*** Opening of Data for processing ***

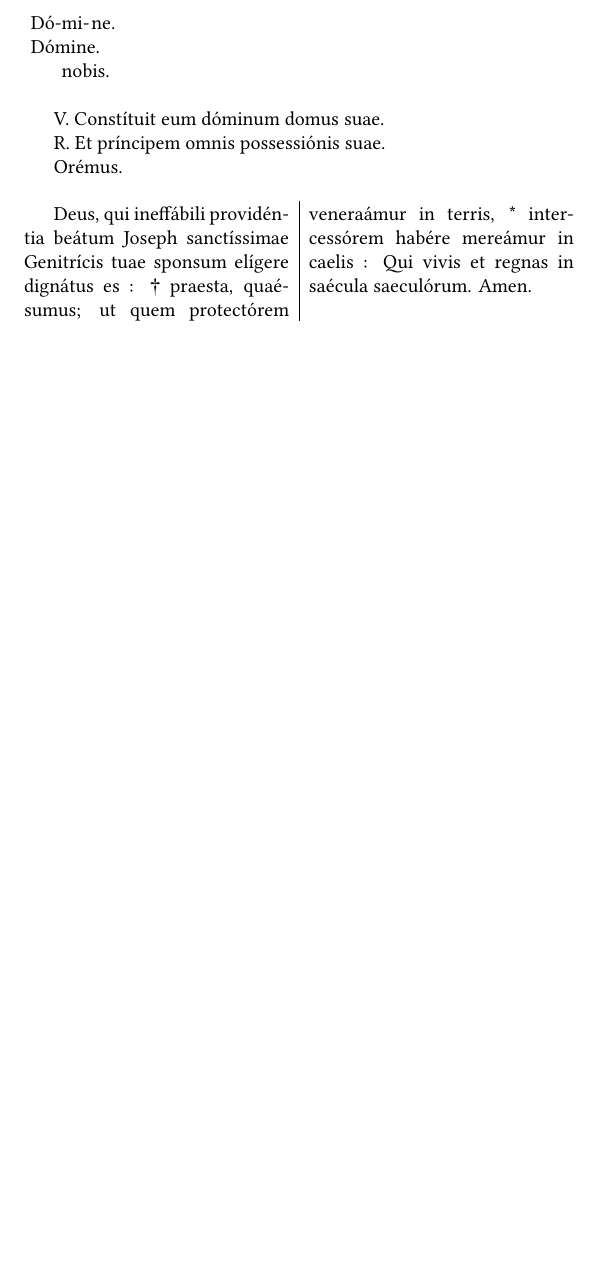
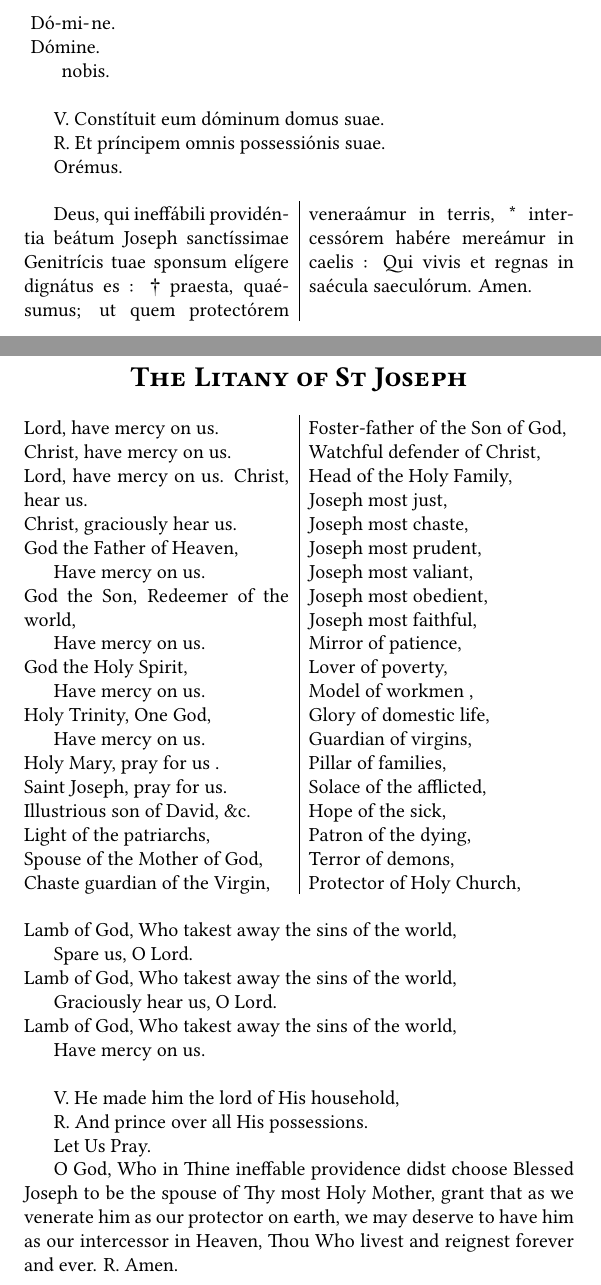
Before and after one commit to veromary/roman-compline, a LaTeX book (litanystjoseph.tex): part of page 2 of 2 before the commit and two parts of pages 2 and 3 of 3 after it, the two joined at a grey line, cut so that both start at the same text, the shorter picture padded with empty space. The pictures show the PDF file litanystjoseph.pdf that the author committed with the source.

Commit message:
fix litany and gertrude

```diff
--- a/litanystjoseph.tex
+++ b/litanystjoseph.tex
@@ -123,4 +123,65 @@ Orémus.
 	Deus, qui ineffábili providéntia beátum Joseph sanctíssimae Genitrícis tuae sponsum elígere dignátus es : \dag\ praesta, quaésumus; ut quem protectórem veneraámur in terris, * intercessórem habére mereámur in caelis : Qui vivis et regnas in saécula saeculórum. Amen.
 \end{multicols}
 
+\newpage
+
+\begin{center}
+	{\LARGE \bfseries \scshape The Litany of St Joseph}
+\end{center}
+
+\begin{multicols}{2}
+\noindent Lord, have mercy on us. \\
+Christ, have mercy on us.\\
+Lord, have mercy on us. Christ, hear us. \\
+Christ, graciously hear us. \\
+God the Father of Heaven, \\
+\indent Have mercy on us. \\
+God the Son, Redeemer of the world, \\
+\indent Have mercy on us. \\
+God the Holy Spirit, \\
+\indent Have mercy on us. \\
+Holy Trinity, One God, \\
+\indent Have mercy on us. \\
+Holy Mary, pray for us . \\
+Saint Joseph, pray for us. \\
+Illustrious son of David, \&c. \\
+Light of the patriarchs, \\
+Spouse of the Mother of God, \\
+Chaste guardian of the Virgin, \\
+Foster-father of the Son of God, \\
+Watchful defender of Christ, \\
+Head of the Holy Family, \\
+Joseph most just, \\
+Joseph most chaste, \\
+Joseph most prudent, \\
+Joseph most valiant, \\
+Joseph most obedient, \\
+Joseph most faithful, \\
+Mirror of patience, \\
+Lover of poverty, \\
+Model of workmen , \\
+Glory of domestic life, \\
+Guardian of virgins, \\
+Pillar of families, \\
+Solace of the afflicted, \\
+Hope of the sick, \\
+Patron of the dying, \\
+Terror of demons, \\
+Protector of Holy Church,
+\end{multicols}
+
+\noindent Lamb of God, Who takest away the sins of the world, \\
+\indent Spare us, O Lord. \\
+Lamb of God, Who takest away the sins of the world, \\
+\indent Graciously hear us, O Lord. \\
+Lamb of God, Who takest away the sins of the world, \\
+\indent Have mercy on us.\\
+
+\indent V. He made him the lord of His household, \\
+\indent R. And prince over all His possessions.
+
+Let Us Pray.
+
+O God, Who in Thine ineffable providence didst choose Blessed Joseph to be the spouse of Thy most Holy Mother, grant that as we venerate him as our protector on earth, we may deserve to have him as our intercessor in Heaven, Thou Who livest and reignest forever and ever. R. Amen.
+
 \end{document}
```
Also changed, not shown: gertrudeholysouls.tex (+20 -20 lines), gertrudeholysouls-book.pdf, gertrudeholysouls.pdf, litanystjoseph-book.pdf, litanystjoseph.pdf, litanystjoseph.tex (6 more changed lines), 2 other files.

*** Close of Data for processing ***

Your assignment
If a line in the records contains the string "multicols", copy it out.

Task answer
 \end{multicols}
+\begin{multicols}{2}
+\end{multicols}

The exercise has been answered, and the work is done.